■ **AIM OF THE EXERCISE**: Wherever the word "status" appears in a line of the records, copy that line.

■ **GIVEN RECORDS**:
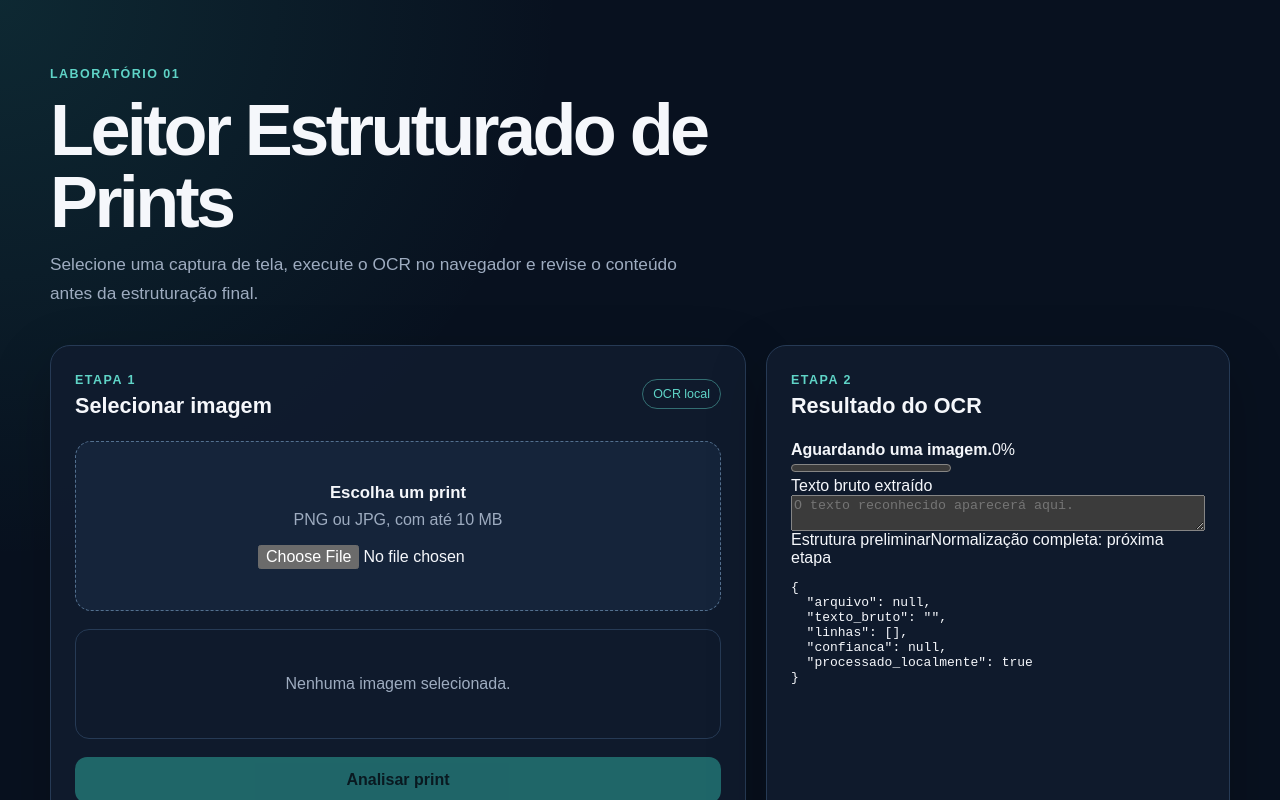
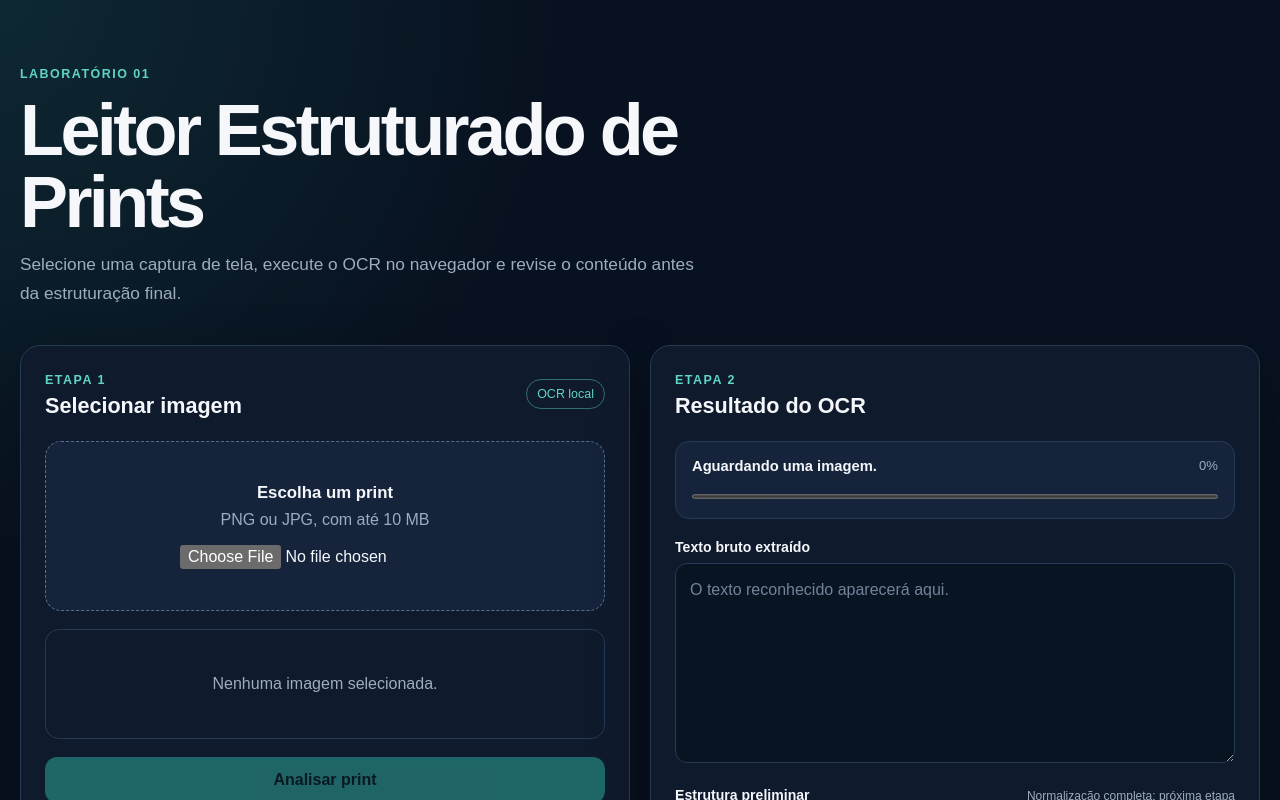
Before and after one commit to leon337/programa_leitor_de_prints, a Next.js app: page / in a window 1280 px wide. Shown: the top 800 px of the page. Built offline with nearby package versions, Linux system fonts and the light colour scheme.

Commit message:
style(lea-100): adicionar estados visuais do OCR

```diff
--- a/app/globals.css
+++ b/app/globals.css
@@ -13,6 +13,8 @@
   --accent: #5fd4c7;
   --accent-strong: #31b8aa;
   --danger: #ffb4b4;
+  --warning: #ffd38a;
+  --success: #8ce8b3;
 }
 
 html {
@@ -30,7 +32,8 @@ body {
 }
 
 button,
-input {
+input,
+textarea {
   font: inherit;
 }
 
@@ -38,19 +41,21 @@ button {
   cursor: pointer;
 }
 
-button:disabled {
+button:disabled,
+input:disabled,
+textarea:disabled {
   cursor: not-allowed;
 }
 
 .page-shell {
-  width: min(1180px, calc(100% - 32px));
+  width: min(1240px, calc(100% - 32px));
   min-height: 100vh;
   margin: 0 auto;
   padding: 64px 0 32px;
 }
 
 .hero {
-  max-width: 760px;
+  max-width: 800px;
   margin-bottom: 36px;
 }
 
@@ -71,7 +76,7 @@ button:disabled {
 }
 
 .hero p {
-  max-width: 660px;
+  max-width: 680px;
   margin: 0;
   color: var(--muted);
   font-size: 1.08rem;
@@ -80,8 +85,9 @@ button:disabled {
 
 .workspace {
   display: grid;
-  grid-template-columns: minmax(0, 1.2fr) minmax(320px, 0.8fr);
+  grid-template-columns: minmax(0, 1fr) minmax(360px, 1fr);
   gap: 20px;
+  align-items: start;
 }
 
 .panel {
@@ -95,7 +101,9 @@ button:disabled {
 
 .panel-heading,
 .preview-header,
-.project-footer {
+.project-footer,
+.progress-header,
+.json-heading {
   display: flex;
   align-items: center;
   justify-content: space-between;
@@ -111,7 +119,8 @@ button:disabled {
   font-size: 1.35rem;
 }
 
-.status-badge {
+.status-badge,
+.confidence-badge {
   padding: 7px 10px;
   border: 1px solid rgba(95, 212, 199, 0.45);
   border-radius: 999px;
@@ -145,14 +154,15 @@ button:disabled {
 .drop-zone span,
 .preview-header span,
 .empty-preview,
-.result-placeholder,
-.project-footer {
+.project-footer,
+.json-heading span:last-child,
+.privacy-note {
   color: var(--muted);
 }
 
 .drop-zone input {
   width: 100%;
-  max-width: 280px;
+  max-width: 290px;
   margin-top: 8px;
 }
 
@@ -191,6 +201,10 @@ button:disabled {
   color: var(--accent);
 }
 
+.text-button:disabled {
+  opacity: 0.5;
+}
+
 .image-frame {
   position: relative;
   min-height: 360px;
@@ -213,31 +227,6 @@ button:disabled {
   border-radius: 14px;
 }
 
-.result-panel {
-  display: flex;
-  flex-direction: column;
-}
-
-.result-placeholder {
-  flex: 1;
-  min-height: 280px;
-  padding: 20px;
-  border: 1px solid var(--border);
-  border-radius: 14px;
-  background: var(--surface-soft);
-  line-height: 1.65;
-}
-
-.result-placeholder p {
-  margin-top: 0;
-  color: var(--text);
-}
-
-.result-placeholder ul {
-  margin-bottom: 0;
-  padding-left: 20px;
-}
-
 .primary-button {
   width: 100%;
   margin-top: 18px;
@@ -253,13 +242,120 @@ button:disabled {
   opacity: 0.48;
 }
 
+.privacy-note {
+  margin: 12px 0 0;
+  font-size: 0.82rem;
+  line-height: 1.5;
+  text-align: center;
+}
+
+.result-panel {
+  display: flex;
+  min-height: 650px;
+  flex-direction: column;
+}
+
+.ocr-status {
+  padding: 16px;
+  border: 1px solid var(--border);
+  border-radius: 14px;
+  background: var(--surface-soft);
+}
+
+.ocr-status-success {
+  border-color: rgba(140, 232, 179, 0.45);
+}
+
+.ocr-status-error {
+  border-color: rgba(255, 180, 180, 0.5);
+}
+
+.progress-header {
+  margin-bottom: 10px;
+}
+
+.progress-header strong {
+  font-size: 0.92rem;
+}
+
+.progress-header span {
+  color: var(--muted);
+  font-size: 0.82rem;
+}
+
+.ocr-status progress {
+  width: 100%;
+  height: 9px;
+  accent-color: var(--accent-strong);
+}
+
+.field-label {
+  display: block;
+  margin: 20px 0 8px;
+  color: var(--text);
+  font-size: 0.88rem;
+  font-weight: 700;
+}
+
+.text-result {
+  width: 100%;
+  min-height: 200px;
+  resize: vertical;
+  padding: 14px;
+  border: 1px solid var(--border);
+  border-radius: 12px;
+  outline: none;
+  background: #091422;
+  color: var(--text);
+  line-height: 1.55;
+}
+
+.text-result:focus {
+  border-color: var(--accent);
+}
+
+.text-result::placeholder {
+  color: #71839a;
+}
+
+.json-heading {
+  align-items: flex-end;
+  margin-top: 4px;
+}
+
+.json-heading .field-label {
+  margin-bottom: 8px;
+}
+
+.json-heading span:last-child {
+  margin-bottom: 8px;
+  font-size: 0.75rem;
+  text-align: right;
+}
+
+.json-preview {
+  max-height: 260px;
+  margin: 0;
+  overflow: auto;
+  padding: 14px;
+  border: 1px solid var(--border);
+  border-radius: 12px;
+  background: #050a12;
+  color: #cde7ff;
+  font-family: "Courier New", Courier, monospace;
+  font-size: 0.82rem;
+  line-height: 1.5;
+  white-space: pre-wrap;
+  word-break: break-word;
+}
+
 .project-footer {
   margin-top: 20px;
   padding: 0 4px;
   font-size: 0.84rem;
 }
 
-@media (max-width: 850px) {
+@media (max-width: 900px) {
   .page-shell {
     padding-top: 40px;
   }
@@ -267,11 +363,15 @@ button:disabled {
   .workspace {
     grid-template-columns: 1fr;
   }
+
+  .result-panel {
+    min-height: auto;
+  }
 }
 
 @media (max-width: 560px) {
   .page-shell {
-    width: min(100% - 20px, 1180px);
+    width: min(100% - 20px, 1240px);
   }
 
   .panel {
@@ -280,16 +380,22 @@ button:disabled {
   }
 
   .panel-heading,
-  .project-footer {
+  .project-footer,
+  .json-heading {
     align-items: flex-start;
     flex-direction: column;
   }
 
-  .status-badge {
+  .status-badge,
+  .confidence-badge {
     white-space: normal;
   }
 
   .image-frame {
     min-height: 260px;
   }
+
+  .json-heading span:last-child {
+    text-align: left;
+  }
 }
```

■ **EXERCISE SOLUTION**:
-.status-badge {
+.status-badge,
+.ocr-status {
+.ocr-status-success {
+.ocr-status-error {
+.ocr-status progress {
-  .status-badge {
+  .status-badge,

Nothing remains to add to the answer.